Earlier this month, the report confirmed, the Anaheim Ducks, Los Angeles Kings, San Jose Sharks, Phoenix Coyotes, Colorado Avalanche, Vancouver Canucks, Edmonton Oilers, and Calgary Flames held a private meeting with NHL deputy commissioner Bill Daly, The group conceptually discussed introducing a western wing to the American Hockey League. The “possibility of creating an entirely new league within the next two to three years, primarily based to serve some of the NHL’s Pacific and Northwest division teams, has also been suggested by some involved.”
With its own collective bargaining agreement expiring next year, NHL executives are closely watching what’s happening in the NBA—especially where player salary concessions are concerned. NHLPA Executive Director Donald Fehr, however, has indicated to hockey beat writers that the “impact of the NBA talks on the NHL’s labor situation is likely to be minimal.”
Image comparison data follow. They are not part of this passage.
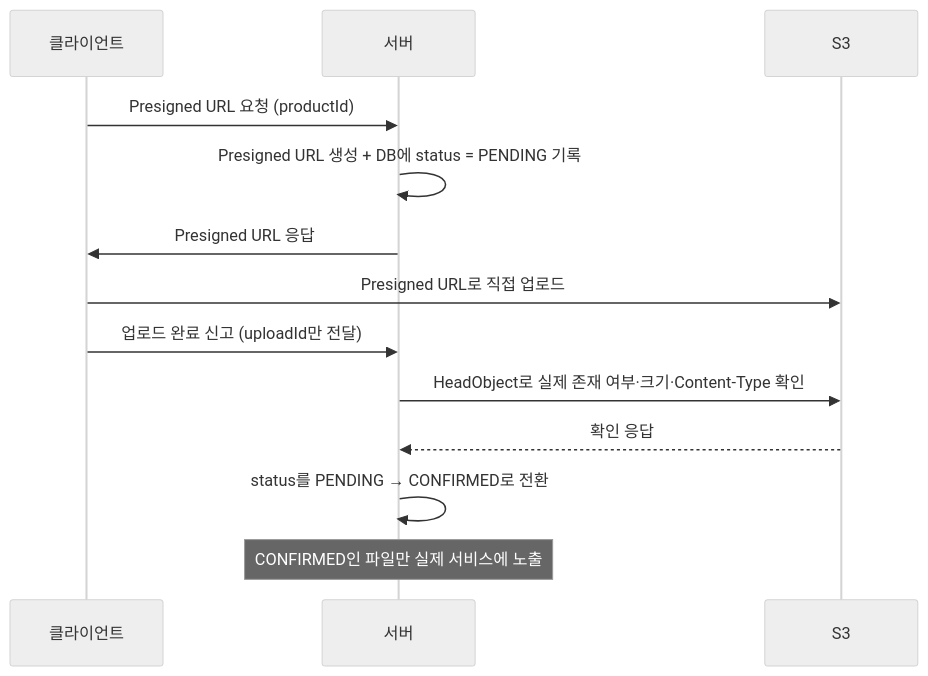
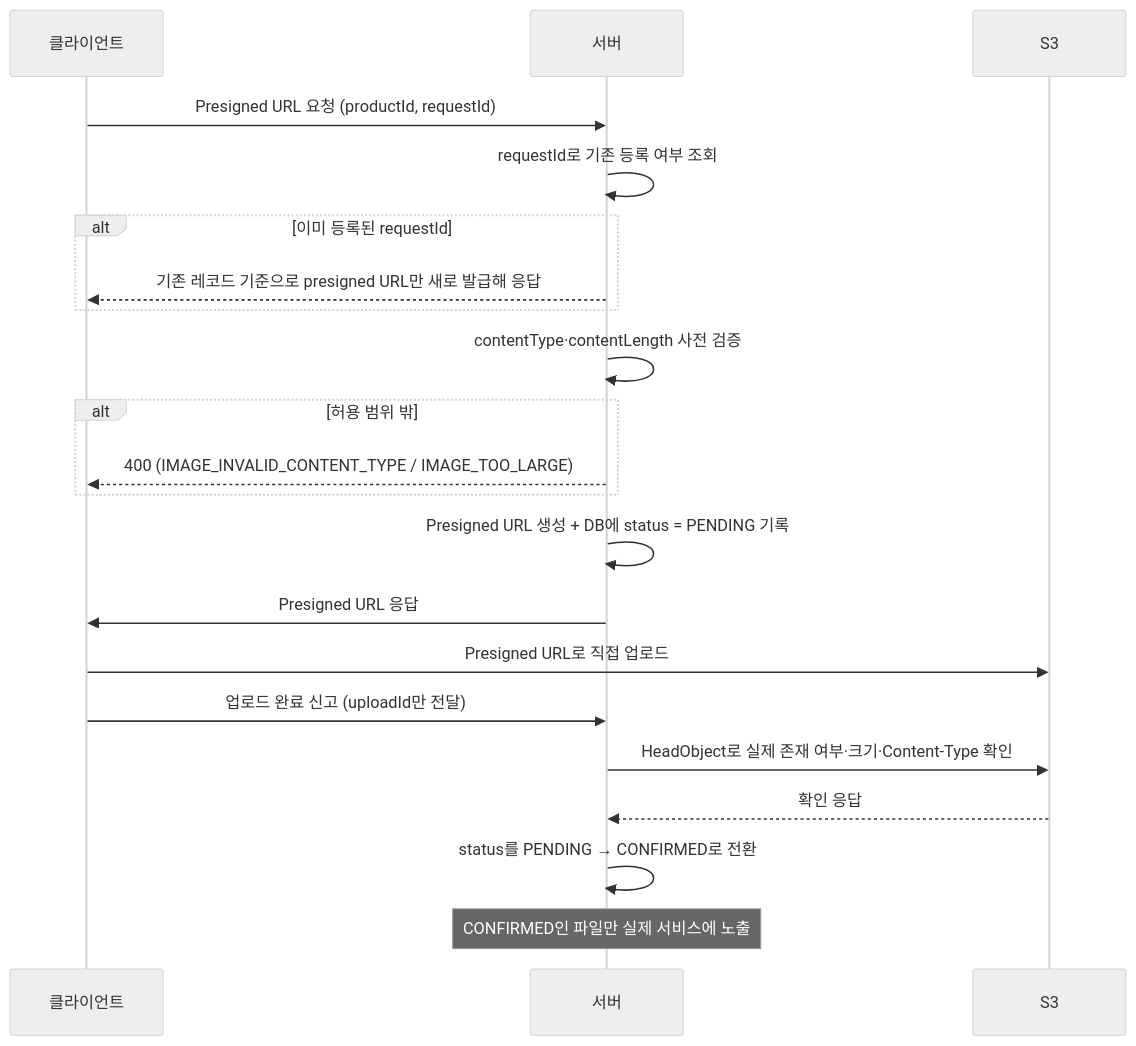
The diagram in docs/wiki/상품 이미지 등록.md (fresh-market/fm-backend), drawn with Mermaid (neutral theme) before and after one commit. The commit also changed other lines of this file and 1 other file, not shown here.

````diff
--- a/docs/wiki/상품 이미지 등록.md
+++ b/docs/wiki/상품 이미지 등록.md
@@ -86,16 +91,23 @@
 ```mermaid
 sequenceDiagram
     participant C as 클라이언트
     participant S as 서버
     participant S3 as S3
-
-    C->>S: Presigned URL 요청 (productId)
+    C->>S: Presigned URL 요청 (productId, requestId)
+    S->>S: requestId로 기존 등록 여부 조회
+    alt 이미 등록된 requestId
+        S-->>C: 기존 레코드 기준으로 presigned URL만 새로 발급해 응답
+    end
+    S->>S: contentType·contentLength 사전 검증
+    alt 허용 범위 밖
+        S-->>C: 400 (IMAGE_INVALID_CONTENT_TYPE / IMAGE_TOO_LARGE)
+    end
     S->>S: Presigned URL 생성 + DB에 status = PENDING 기록
     S->>C: Presigned URL 응답
     C->>S3: Presigned URL로 직접 업로드
     C->>S: 업로드 완료 신고 (uploadId만 전달)
     S->>S3: HeadObject로 실제 존재 여부·크기·Content-Type 확인
     S3-->>S: 확인 응답
     S->>S: status를 PENDING → CONFIRMED로 전환
     Note over S: CONFIRMED인 파일만 실제 서비스에 노출
 ```
````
Agent Allan Walsh was quoted in the Sacramento Bee saying, “With hockey-related revenue increasing, from $2.1 billion at the beginning of this CBA to $3 billion today, the proposition that NHL players should give up more down the road is illogical. This is their system. I don’t know how the league can come to the players in the future, say their system doesn’t work, and expect the players to give up more.”
Tune in, Again, to the NFL Network
The NFL Network begins its sixth season of Thursday Night Football on Nov. 10, featuring the bitter rivalry game of Oakland Raiders at San Diego Chargers, in fiercer shape than ever. Already, 637,594 people (and counting) currently “like” NFL Network on Facebook, and the cable network saw more than 20 percent year-over-year viewership gains in the third quarter of this year. Total-day viewership stood at at 160,000 viewers, compared to 133,000 viewers in 2010.
What’s more, according to AdWeek, NFL Network is “close to selling out its eight-game prime-time slate.” The league reports that its network has sold more than 80 percent of its in-game inventory, retaining spots in the latter half of the schedule to accommodate last-minute buys. Auto, retail, and quick-serve restaurant categories have dominated the ad buys.
All this growth has come with the NFL Network still unable to strike a carriage deal with Time Warner Cable. Industry sources claim that the two parties had made considerable progress in 2011 to resolve differences that started soon after the NFL Network launched in 2003. Last Friday, sources familiar with the negotiations report, the parties left TWC’s New York offices without a deal after contentious meetings at which senior executives from both sides were unable to bridge several differences on sports tier carriage and cable subscriber fees.
TWC subscribers, however, will still be able to catch the same Thursday night NFL games as their NFL Network-accessible brethren—as long as the games are being played in their home markets, where they are available via local network affiliates.
While NBA fans everywhere are left indefinitely in the dark.